How to complete this task :: Among the records below, find each line containing the word "class" and copy it.

*****

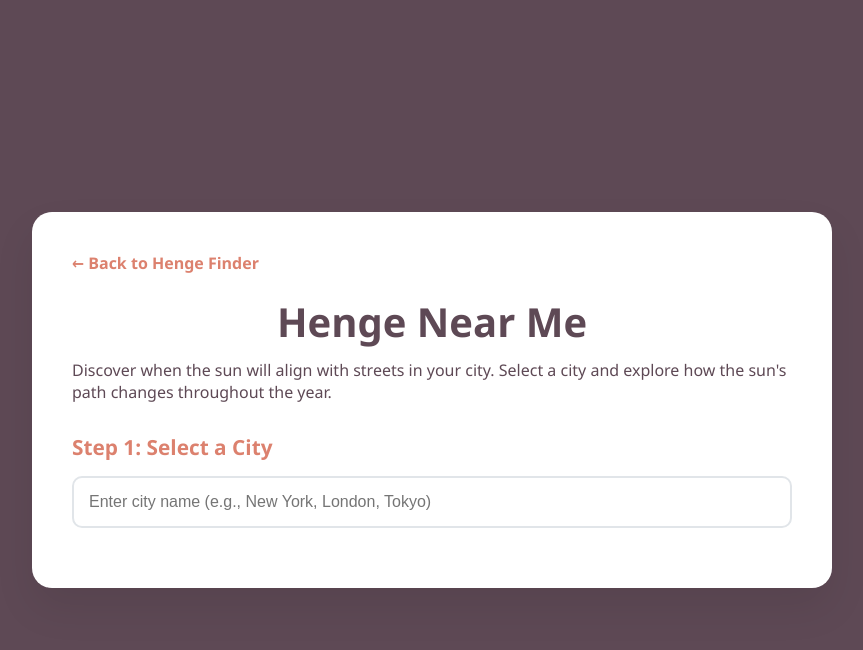
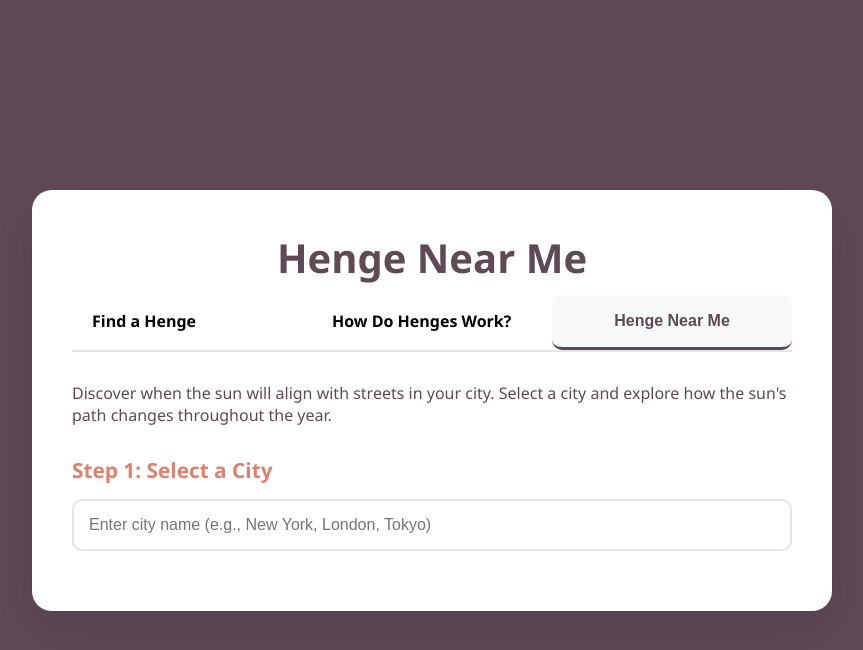
Before and after one commit to vritvo/henge_finder, a Flask app: page /henge_near_me in a window 1280 px wide. Shown: the top 650 px of the page, without its empty margins (208-1071 px from the left). Run offline with Flask 3, Linux system fonts and the light colour scheme; some libraries are stand-ins or nearby versions.

Commit message:
Fixed navigation look

```diff
--- a/templates/henge_near_me.html
+++ b/templates/henge_near_me.html
@@ -12,9 +12,14 @@
 </head>
 <body>
     <div class="container">
-        <a href="/" class="back-link">← Back to Henge Finder</a>
+        <h1>Henge Near Me</h1>
 
-        <h1>Henge Near Me</h1>
+        <!-- Tab Navigation -->
+        <div class="tab-navigation">
+            <a href="/" class="tab-button" style="text-decoration: none; color: inherit;">Find a Henge</a>
+            <a href="/#learn" class="tab-button" style="text-decoration: none; color: inherit;">How Do Henges Work?</a>
+            <button class="tab-button active">Henge Near Me</button>
+        </div>
         <p style="color: #5E4955; margin-bottom: 30px;">
             Discover when the sun will align with streets in your city. Select a city and explore how the sun's path changes throughout the year.
         </p>
```
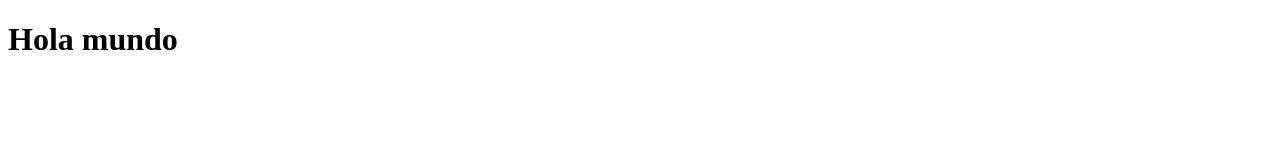
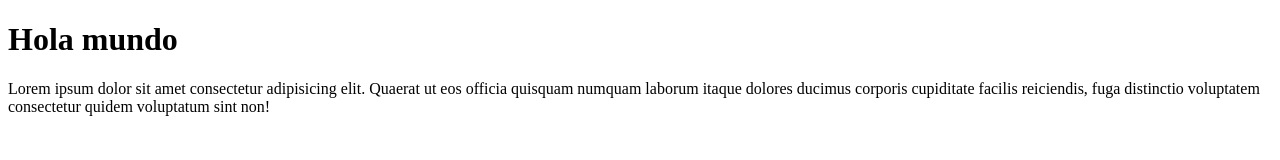
Before and after one commit to dcortesnet/flujo-basico-git, a plain HTML site: page index.html in a window 1280 px wide. Drawn offline with Linux system fonts and the light colour scheme.

Commit message:
termine el martes

```diff
--- a/index.html
+++ b/index.html
@@ -7,5 +7,6 @@
 </head>
 <body>
     <h1>Hola mundo</h1>
+    <p>Lorem ipsum dolor sit amet consectetur adipisicing elit. Quaerat ut eos officia quisquam numquam laborum itaque dolores ducimus corporis cupiditate facilis reiciendis, fuga distinctio voluptatem consectetur quidem voluptatum sint non!</p>
 </body>
 </html>
```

*****

Solution to the exercise ::
     <div class="container">
-        <a href="/" class="back-link">← Back to Henge Finder</a>
+        <div class="tab-navigation">
+            <a href="/" class="tab-button" style="text-decoration: none; color: inherit;">Find a Henge</a>
+            <a href="/#learn" class="tab-button" style="text-decoration: none; color: inherit;">How Do Henges Work?</a>
+            <button class="tab-button active">Henge Near Me</button>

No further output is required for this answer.